* [WORK TO BE COMPLETED]
Output each record below exactly, leaving any picture out of the copy.

* [SUPPLIED MATERIAL]

************

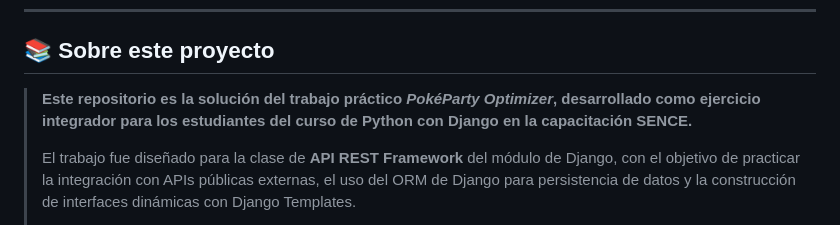
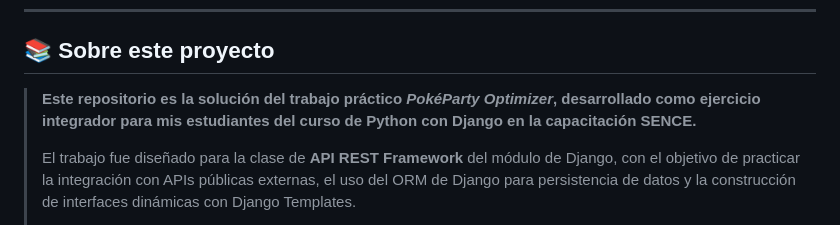
Before and after one commit to arielrosenmann94/pokeparty_django, a Markdown page: README.md, the part around the change. Rendered like a GitHub page.

```diff
--- a/README.md
+++ b/README.md
@@ -4,7 +4,7 @@
 
 ## 📚 Sobre este proyecto
 
-> **Este repositorio es la solución del trabajo práctico _PokéParty Optimizer_, desarrollado como ejercicio integrador para los estudiantes del curso de Python con Django en la capacitación SENCE.**
+> **Este repositorio es la solución del trabajo práctico _PokéParty Optimizer_, desarrollado como ejercicio integrador para mis estudiantes del curso de Python con Django en la capacitación SENCE.**
 >
 > El trabajo fue diseñado para la clase de **API REST Framework** del módulo de Django, con el objetivo de practicar la integración con APIs públicas externas, el uso del ORM de Django para persistencia de datos y la construcción de interfaces dinámicas con Django Templates.
 >
```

************

* [ANSWER AREA]
Before and after one commit to arielrosenmann94/pokeparty_django, a Markdown page: README.md, the part around the change. Rendered like a GitHub page.

```diff
--- a/README.md
+++ b/README.md
@@ -4,7 +4,7 @@
 
 ## 📚 Sobre este proyecto
 
-> **Este repositorio es la solución del trabajo práctico _PokéParty Optimizer_, desarrollado como ejercicio integrador para los estudiantes del curso de Python con Django en la capacitación SENCE.**
+> **Este repositorio es la solución del trabajo práctico _PokéParty Optimizer_, desarrollado como ejercicio integrador para mis estudiantes del curso de Python con Django en la capacitación SENCE.**
 >
 > El trabajo fue diseñado para la clase de **API REST Framework** del módulo de Django, con el objetivo de practicar la integración con APIs públicas externas, el uso del ORM de Django para persistencia de datos y la construcción de interfaces dinámicas con Django Templates.
 >
```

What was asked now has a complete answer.